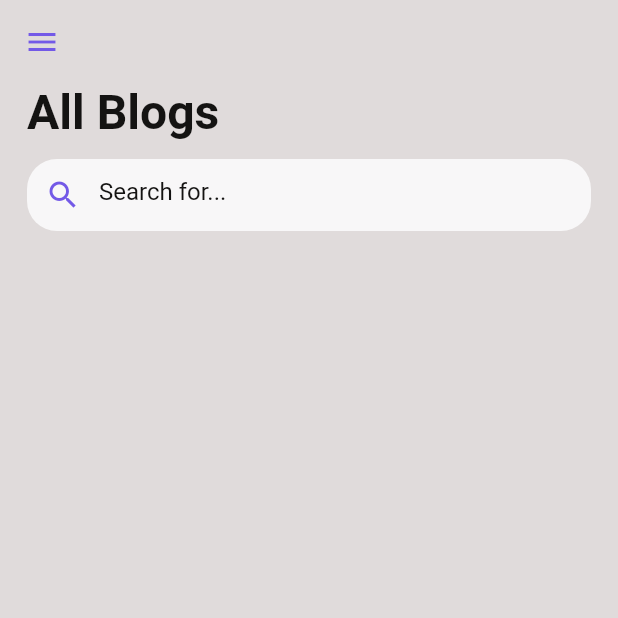
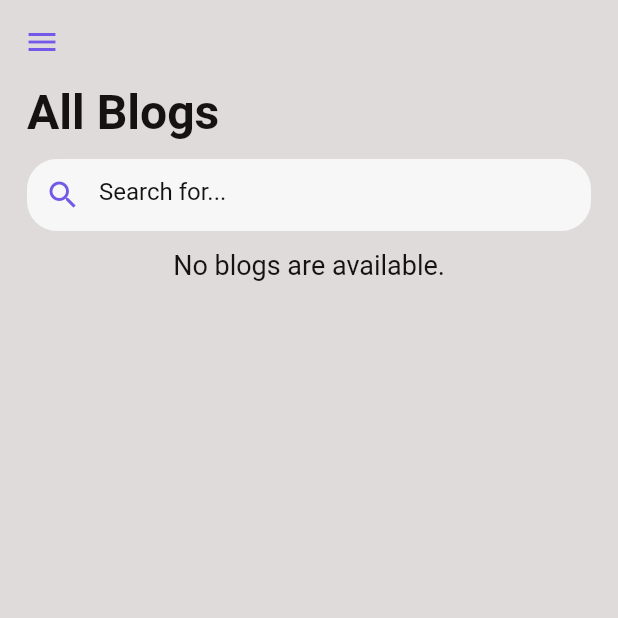
Before and after one commit to aliasar1/Blogs-App, a Flutter app: the screen it shows once a user with an empty profile is signed in, on a phone screen of 412 x 824 dp, the top half of it. Run offline on Flutter 3.47's test engine with Material 2 defaults, Android fonts, the phone set to English and light mode, and no system bars; our stand-ins replace cloud_firestore, firebase_auth, firebase_core, firebase_storage, flutter_speed_dial, flutter_svg and 3 more; accounts and stored records are empty.

Commit message:
Added All Blogs and Bookmark feature.

```diff
--- a/lib/views/home_screen.dart
+++ b/lib/views/home_screen.dart
@@ -3,9 +3,11 @@ import 'package:flutter/material.dart';
 import 'package:get/get.dart';
 
 import '../controllers/auth_controller.dart';
+import '../controllers/blog_controller.dart';
 import '../controllers/search_controller.dart' as ctrl;
 import '../utils/constants.dart';
 import '../utils/strings_manager.dart';
+import '../widgets/blog_card.dart';
 import '../widgets/custom_search.dart';
 import '../widgets/custom_text.dart';
 
@@ -21,6 +23,8 @@ class _HomeScreenState extends State<HomeScreen> {
 
   final ctrl.SearchController searchController =
       Get.put(ctrl.SearchController());
+
+  final blogController = Get.put(BlogController());
 
   @override
   void dispose() {
@@ -61,68 +65,54 @@ class _HomeScreenState extends State<HomeScreen> {
                   },
                 ),
                 const SizedBox(height: 12),
-                // Obx(
-                //   () {
-                //     if (.isLoading.value) {
-                //       return const Expanded(
-                //         child: Center(
-                //           child: CircularProgressIndicator(
-                //             color: ColorsManager.secondaryColor,
-                //           ),
-                //         ),
-                //       );
-                //     } else if (searchController.searchedProducts.isNotEmpty) {
-                //       return Expanded(
-                //         child: GridView.builder(
-                //           padding: const EdgeInsets.all(10.0),
-                //           itemCount: searchController.searchedProducts.length,
-                //           itemBuilder: (ctx, i) {
-                //             final prod = searchController.searchedProducts[i];
-                //             return ProductsCard(
-                //               prod: prod,
-                //               controller: productController,
-                //               isUserBuyer: isUserBuyer,
-                //             );
-                //           },
-                //           gridDelegate:
-                //               const SliverGridDelegateWithFixedCrossAxisCount(
-                //             crossAxisCount: 2,
-                //             crossAxisSpacing: 10,
-                //             mainAxisSpacing: 10,
-                //           ),
-                //         ),
-                //       );
-                //     } else if (productController.products.isEmpty) {
-                //       return const Column(
-                //         children: [
-                //           SizedBox(height: SizeManager.sizeXL * 3),
-                //           NoProductTemplate(),
-                //         ],
-                //       );
-                //     } else {
-                //       return Expanded(
-                //         child: GridView.builder(
-                //           padding: const EdgeInsets.all(10.0),
-                //           itemCount: productController.products.length,
-                //           itemBuilder: (ctx, i) {
-                //             final prod = productController.products[i];
-                //             return ProductsCard(
-                //               prod: prod,
-                //               controller: productController,
-                //               isUserBuyer: isUserBuyer,
-                //             );
-                //           },
-                //           gridDelegate:
-                //               const SliverGridDelegateWithFixedCrossAxisCount(
-                //             crossAxisCount: 2,
-                //             crossAxisSpacing: 10,
-                //             mainAxisSpacing: 10,
-                //           ),
-                //         ),
-                //       );
-                //     }
-                //   },
-                // ),
+                Obx(
+                  () {
+                    if (blogController.isLoading.value) {
+                      return const Expanded(
+                        child: Center(
+                          child: CircularProgressIndicator(
+                            color: Constants.secondaryColor,
+                          ),
+                        ),
+                      );
+                    } else if (searchController.searchedBlogs.isNotEmpty) {
+                      return Expanded(
+                        child: ListView.builder(
+                          padding: const EdgeInsets.all(10.0),
+                          itemCount: searchController.searchedBlogs.length,
+                          itemBuilder: (ctx, i) {
+                            final blog = searchController.searchedBlogs[i];
+                            return BlogCard(blog: blog);
+                          },
+                        ),
+                      );
+                    } else if (blogController.blogs.isEmpty) {
+                      return const Center(
+                        child: Txt(
+                          text: "No blogs are available.",
+                          textAlign: TextAlign.center,
+                          fontWeight: Constants.regular,
+                          fontSize: Constants.textFontSize,
+                          color: Constants.primaryColor,
+                        ),
+                      );
+                    } else {
+                      return Expanded(
+                        child: ListView.builder(
+                          padding: const EdgeInsets.all(10.0),
+                          itemCount: blogController.blogs.length,
+                          itemBuilder: (ctx, i) {
+                            final blog = blogController.blogs[i];
+                            return BlogCard(
+                              blog: blog,
+                              isHomePageRoute: true,
+                            );
+                          },
+                        ),
+                      );
+                    }
+                  },
+                ),
               ],
             ),
           ),
--- a/lib/widgets/custom_drawer.dart
+++ b/lib/widgets/custom_drawer.dart
@@ -1,3 +1,4 @@
+import 'package:blogs_app/views/boomark_screen.dart';
 import 'package:blogs_app/views/home_screen.dart';
 import 'package:blogs_app/views/myblogs_screen.dart';
 import 'package:flutter/material.dart';
@@ -84,7 +85,9 @@ class _CustomDrawerState extends State<CustomDrawer> {
                   buildDrawerTile(
                     "Bookmarks",
                     Icons.bookmark,
-                    () {},
+                    () {
+                      Get.offAll(BookmarkSrceen());
+                    },
                   ),
                   buildDrawerTile("Logout", Icons.logout, () {
                     buildLogoutDialog(context);
--- a/lib/widgets/custom_search.dart
+++ b/lib/widgets/custom_search.dart
@@ -30,7 +30,7 @@ class _CustomSearchWidgetState extends State<CustomSearchWidget> {
         onChanged: widget.onFieldSubmit,
         validator: widget.validator,
         autovalidateMode: AutovalidateMode.onUserInteraction,
-        style: const TextStyle(color: Constants.scaffoldBgColor),
+        style: const TextStyle(color: Constants.primaryColor),
         decoration: const InputDecoration(
           prefixIcon: Icon(
             Icons.search,
```
Also changed, not shown: lib/controllers/blog_controller.dart (+9 -9 lines), lib/views/blog_overview_screen.dart (+14 -5 lines), lib/views/boomark_screen.dart (added, +99 -0 lines), lib/views/myblogs_screen.dart (+17 -124 lines), lib/widgets/blog_card.dart (added, +109 -0 lines).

━━━━━━━━━━━━━━━━━━━━

_EXERCISE_:
Return each line from the entries above that includes "blogController".

_EXERCISE SOLUTION_:
+  final blogController = Get.put(BlogController());
+                    if (blogController.isLoading.value) {
+                    } else if (blogController.blogs.isEmpty) {
+                          itemCount: blogController.blogs.length,
+                            final blog = blogController.blogs[i];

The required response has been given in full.